## Activity
In your answer, set down the records below exactly as they stand, omitting pictures.

## Entries provided
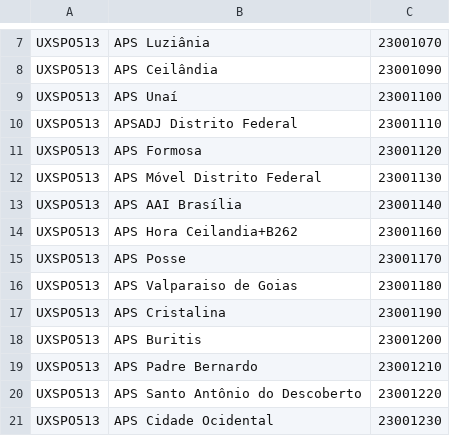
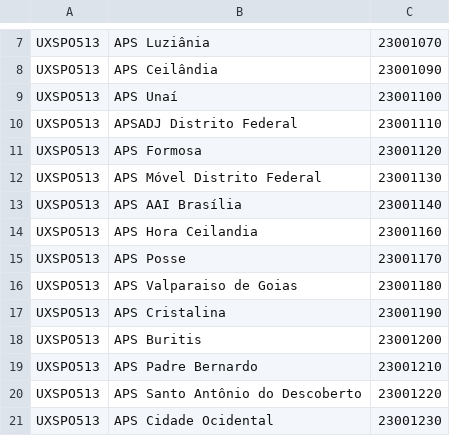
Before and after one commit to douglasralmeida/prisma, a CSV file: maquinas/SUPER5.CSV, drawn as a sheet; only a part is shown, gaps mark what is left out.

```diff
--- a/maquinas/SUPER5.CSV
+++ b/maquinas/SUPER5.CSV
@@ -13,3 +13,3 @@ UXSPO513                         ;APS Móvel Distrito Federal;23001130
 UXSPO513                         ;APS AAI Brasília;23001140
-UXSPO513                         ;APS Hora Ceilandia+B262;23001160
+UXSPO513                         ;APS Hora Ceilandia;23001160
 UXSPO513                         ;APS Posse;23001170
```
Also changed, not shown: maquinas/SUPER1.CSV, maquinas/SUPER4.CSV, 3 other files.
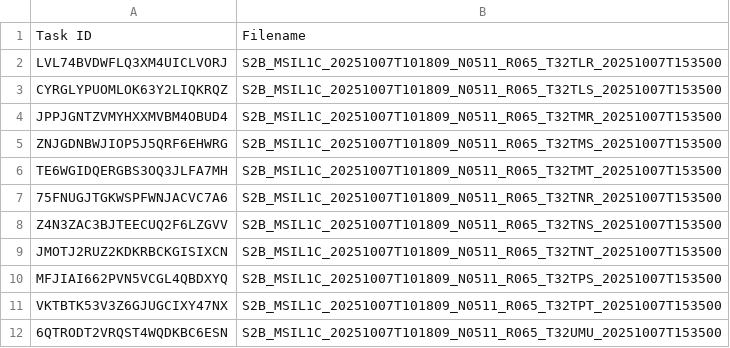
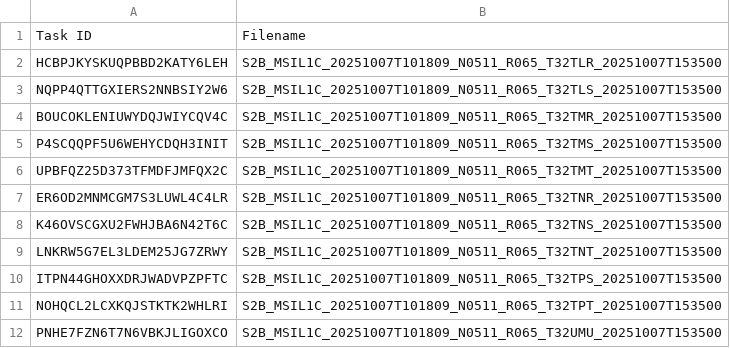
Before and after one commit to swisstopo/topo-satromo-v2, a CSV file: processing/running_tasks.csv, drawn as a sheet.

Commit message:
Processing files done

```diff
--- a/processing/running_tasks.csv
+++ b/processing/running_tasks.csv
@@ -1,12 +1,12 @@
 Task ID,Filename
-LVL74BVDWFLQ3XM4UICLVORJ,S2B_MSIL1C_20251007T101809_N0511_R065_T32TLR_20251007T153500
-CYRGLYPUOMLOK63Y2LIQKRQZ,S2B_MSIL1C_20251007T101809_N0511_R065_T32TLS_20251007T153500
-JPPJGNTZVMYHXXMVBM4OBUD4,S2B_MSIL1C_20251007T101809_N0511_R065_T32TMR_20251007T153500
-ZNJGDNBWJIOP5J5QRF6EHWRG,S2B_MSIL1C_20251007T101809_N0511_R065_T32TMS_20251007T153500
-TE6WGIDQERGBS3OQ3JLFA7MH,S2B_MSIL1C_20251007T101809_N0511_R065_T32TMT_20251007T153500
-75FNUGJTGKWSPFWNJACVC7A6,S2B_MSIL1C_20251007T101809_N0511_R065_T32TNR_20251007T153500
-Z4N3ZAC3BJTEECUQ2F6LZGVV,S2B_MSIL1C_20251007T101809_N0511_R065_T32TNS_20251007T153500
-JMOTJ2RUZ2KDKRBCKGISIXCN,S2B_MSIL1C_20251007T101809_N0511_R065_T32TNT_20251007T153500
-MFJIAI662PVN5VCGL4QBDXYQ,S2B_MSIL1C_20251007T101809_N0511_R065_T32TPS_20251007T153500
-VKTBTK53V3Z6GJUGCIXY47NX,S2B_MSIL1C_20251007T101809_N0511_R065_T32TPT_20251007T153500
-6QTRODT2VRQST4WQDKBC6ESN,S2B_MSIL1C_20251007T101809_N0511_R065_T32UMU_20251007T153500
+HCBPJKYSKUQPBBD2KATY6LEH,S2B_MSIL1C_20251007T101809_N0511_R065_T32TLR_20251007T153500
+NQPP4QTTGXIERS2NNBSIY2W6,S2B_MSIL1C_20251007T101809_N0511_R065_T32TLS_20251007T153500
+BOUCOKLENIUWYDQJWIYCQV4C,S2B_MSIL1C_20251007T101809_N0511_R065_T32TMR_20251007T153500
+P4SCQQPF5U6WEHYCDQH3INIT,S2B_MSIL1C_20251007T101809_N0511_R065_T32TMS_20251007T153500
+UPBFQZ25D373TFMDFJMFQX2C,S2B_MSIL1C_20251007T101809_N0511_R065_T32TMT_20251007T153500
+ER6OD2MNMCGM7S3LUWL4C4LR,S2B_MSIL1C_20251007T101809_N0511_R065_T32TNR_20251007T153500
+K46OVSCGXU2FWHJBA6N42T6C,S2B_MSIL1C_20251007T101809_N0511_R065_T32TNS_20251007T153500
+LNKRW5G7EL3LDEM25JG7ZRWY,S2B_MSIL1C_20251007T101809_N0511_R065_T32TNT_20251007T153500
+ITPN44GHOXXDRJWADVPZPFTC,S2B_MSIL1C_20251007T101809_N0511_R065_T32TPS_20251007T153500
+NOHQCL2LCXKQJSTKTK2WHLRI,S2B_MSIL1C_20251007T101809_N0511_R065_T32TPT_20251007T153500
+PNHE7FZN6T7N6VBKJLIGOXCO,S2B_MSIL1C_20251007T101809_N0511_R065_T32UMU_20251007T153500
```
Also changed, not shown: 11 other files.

## Exercise output
Before and after one commit to douglasralmeida/prisma, a CSV file: maquinas/SUPER5.CSV, drawn as a sheet; only a part is shown, gaps mark what is left out.

```diff
--- a/maquinas/SUPER5.CSV
+++ b/maquinas/SUPER5.CSV
@@ -13,3 +13,3 @@ UXSPO513                         ;APS Móvel Distrito Federal;23001130
 UXSPO513                         ;APS AAI Brasília;23001140
-UXSPO513                         ;APS Hora Ceilandia+B262;23001160
+UXSPO513                         ;APS Hora Ceilandia;23001160
 UXSPO513                         ;APS Posse;23001170
```
Also changed, not shown: maquinas/SUPER1.CSV, maquinas/SUPER4.CSV, 3 other files.
Before and after one commit to swisstopo/topo-satromo-v2, a CSV file: processing/running_tasks.csv, drawn as a sheet.

Commit message:
Processing files done

```diff
--- a/processing/running_tasks.csv
+++ b/processing/running_tasks.csv
@@ -1,12 +1,12 @@
 Task ID,Filename
-LVL74BVDWFLQ3XM4UICLVORJ,S2B_MSIL1C_20251007T101809_N0511_R065_T32TLR_20251007T153500
-CYRGLYPUOMLOK63Y2LIQKRQZ,S2B_MSIL1C_20251007T101809_N0511_R065_T32TLS_20251007T153500
-JPPJGNTZVMYHXXMVBM4OBUD4,S2B_MSIL1C_20251007T101809_N0511_R065_T32TMR_20251007T153500
-ZNJGDNBWJIOP5J5QRF6EHWRG,S2B_MSIL1C_20251007T101809_N0511_R065_T32TMS_20251007T153500
-TE6WGIDQERGBS3OQ3JLFA7MH,S2B_MSIL1C_20251007T101809_N0511_R065_T32TMT_20251007T153500
-75FNUGJTGKWSPFWNJACVC7A6,S2B_MSIL1C_20251007T101809_N0511_R065_T32TNR_20251007T153500
-Z4N3ZAC3BJTEECUQ2F6LZGVV,S2B_MSIL1C_20251007T101809_N0511_R065_T32TNS_20251007T153500
-JMOTJ2RUZ2KDKRBCKGISIXCN,S2B_MSIL1C_20251007T101809_N0511_R065_T32TNT_20251007T153500
-MFJIAI662PVN5VCGL4QBDXYQ,S2B_MSIL1C_20251007T101809_N0511_R065_T32TPS_20251007T153500
-VKTBTK53V3Z6GJUGCIXY47NX,S2B_MSIL1C_20251007T101809_N0511_R065_T32TPT_20251007T153500
-6QTRODT2VRQST4WQDKBC6ESN,S2B_MSIL1C_20251007T101809_N0511_R065_T32UMU_20251007T153500
+HCBPJKYSKUQPBBD2KATY6LEH,S2B_MSIL1C_20251007T101809_N0511_R065_T32TLR_20251007T153500
+NQPP4QTTGXIERS2NNBSIY2W6,S2B_MSIL1C_20251007T101809_N0511_R065_T32TLS_20251007T153500
+BOUCOKLENIUWYDQJWIYCQV4C,S2B_MSIL1C_20251007T101809_N0511_R065_T32TMR_20251007T153500
+P4SCQQPF5U6WEHYCDQH3INIT,S2B_MSIL1C_20251007T101809_N0511_R065_T32TMS_20251007T153500
+UPBFQZ25D373TFMDFJMFQX2C,S2B_MSIL1C_20251007T101809_N0511_R065_T32TMT_20251007T153500
+ER6OD2MNMCGM7S3LUWL4C4LR,S2B_MSIL1C_20251007T101809_N0511_R065_T32TNR_20251007T153500
+K46OVSCGXU2FWHJBA6N42T6C,S2B_MSIL1C_20251007T101809_N0511_R065_T32TNS_20251007T153500
+LNKRW5G7EL3LDEM25JG7ZRWY,S2B_MSIL1C_20251007T101809_N0511_R065_T32TNT_20251007T153500
+ITPN44GHOXXDRJWADVPZPFTC,S2B_MSIL1C_20251007T101809_N0511_R065_T32TPS_20251007T153500
+NOHQCL2LCXKQJSTKTK2WHLRI,S2B_MSIL1C_20251007T101809_N0511_R065_T32TPT_20251007T153500
+PNHE7FZN6T7N6VBKJLIGOXCO,S2B_MSIL1C_20251007T101809_N0511_R065_T32UMU_20251007T153500
```
Also changed, not shown: 11 other files.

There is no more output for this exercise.